The shrewdest analysts of the Balkan tragedy have always seen Slobodan Milosevic as a cynic, a pragmatist, a deft tactician, if a rather bad strategist.
So it makes sense that Milosevic should be taking this rejectionist stand toward the Hague tribunal. After all, it's not like there's anyone he can roll on; and not like anyway he's going to beat the rap. So why not go out with a flourish? And maybe inflict a little pain on his enemies along the way.
Milosevic now seems intent on putting the international community on trial with him, and attempting to make them appear complicit in his crimes. According to this BBC report, he plans particularly to target the British, especially two Tory Foreign Ministers from the early and middle nineties.
In any real sense, of course, this claim is utterly bogus. But it's not an entirely idle threat.
At various points over the last dozen years, the West saw Milosevic as useful, or at least someone they had to deal with. Most famously, at the Dayton peace talks, he was treated as something of a peace maker, and to a degree he actually delivered -- knocking the heads of Bosnian Serb chieftains and forcing them to get on board.
For the Europeans and the Brits there is even more awkwardness. After his retirement, for instance, Douglas Hurd, Tory Foreign Secretary in the early-mid 1990s, got involved with all manner of debt restructuring and telecom work for Milosevic's government. This of course was during one of Milosevic's 'good-guy' phases.
Again, the point is not that NATO governments share any real complicity in Milosevic's crimes; nor did various prime ministers and foreign ministers -- faced with few good options -- lack good reasons for dealing with Milosevic, and even in some sense propping him up.

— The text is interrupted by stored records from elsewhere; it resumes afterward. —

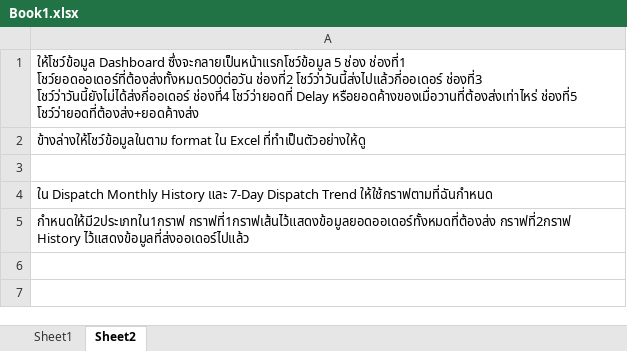
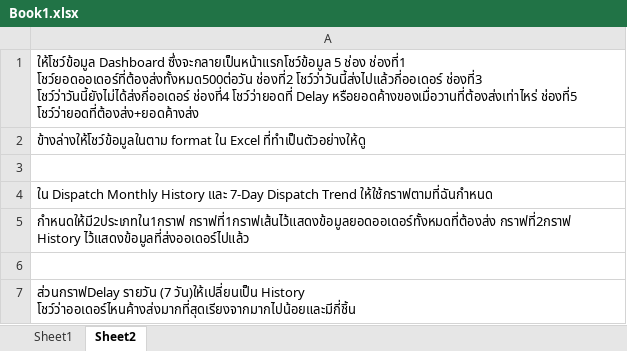
Before and after one commit to 65160189-cyber/Graphtgt3, an Excel workbook: ex/Book1.xlsx, sheet Sheet2, drawn as a sheet; values as stored, in another font and other column widths than the file's, no borders; the diff names each change by its address in the sheet, - before the commit and + after, or states it on an @@ line.

```diff
--- a/ex/Book1.xlsx (sheet Sheet2)
+++ b/ex/Book1.xlsx (sheet Sheet2)
+row 6: (empty)
+row 7: ส่วนกราฟDelay รายวัน (7 วัน)ให้เปลี่ยนเป็น History โชว์ว่าออเดอร์ไหนค้างส่งมากที่สุดเรียงจากมากไปน้อยและมีกี่ชิ้น
```
Also changed, not shown: 6 other files.
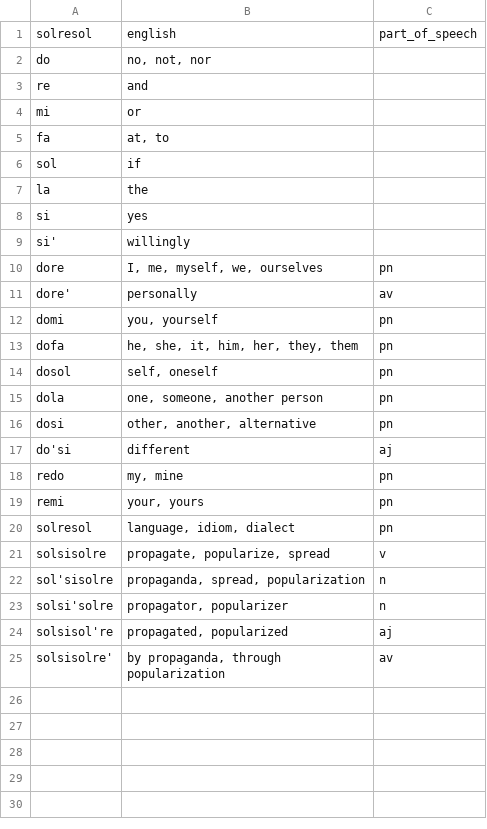
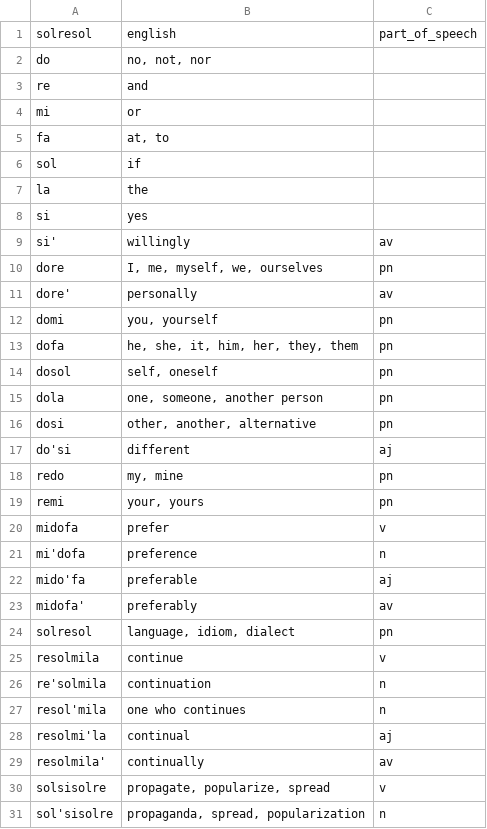
Before and after one commit to lambosanmd/lambosanmd.github.io, a CSV file: assets/words.csv, drawn as a sheet; only a part is shown; the shorter side is filled out with more unchanged rows.

```diff
--- a/assets/words.csv
+++ b/assets/words.csv
@@ -8,3 +8,3 @@ la,"the",
 si,"yes",
-si',"willingly",
+si',"willingly",av
 dore,"I, me, myself, we, ourselves",pn
@@ -19,3 +19,12 @@ redo,"my, mine",pn
 remi,"your, yours",pn
+midofa,"prefer",v
+mi'dofa,"preference",n
+mido'fa,"preferable",aj
+midofa',"preferably",av
 solresol,"language, idiom, dialect",pn
+resolmila,"continue",v
+re'solmila,"continuation",n
+resol'mila,"one who continues",n
+resolmi'la,"continual",aj
+resolmila',"continually",av
 solsisolre,"propagate, popularize, spread",v
```
Also changed, not shown: 4 other files.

But Milosevic can throw light on the West's back-and-forth positioning over the course of the 1990s -- sometimes denouncing him as an arch-war criminal, at other times giving him a good cleaning and dressing him up as a potential peace partner. He could embarrass Western leaders by highlighting their often erratic and cowardly stance toward the Balkan tragedy for much of the decade, their own crimes of omission, and their own connections to him.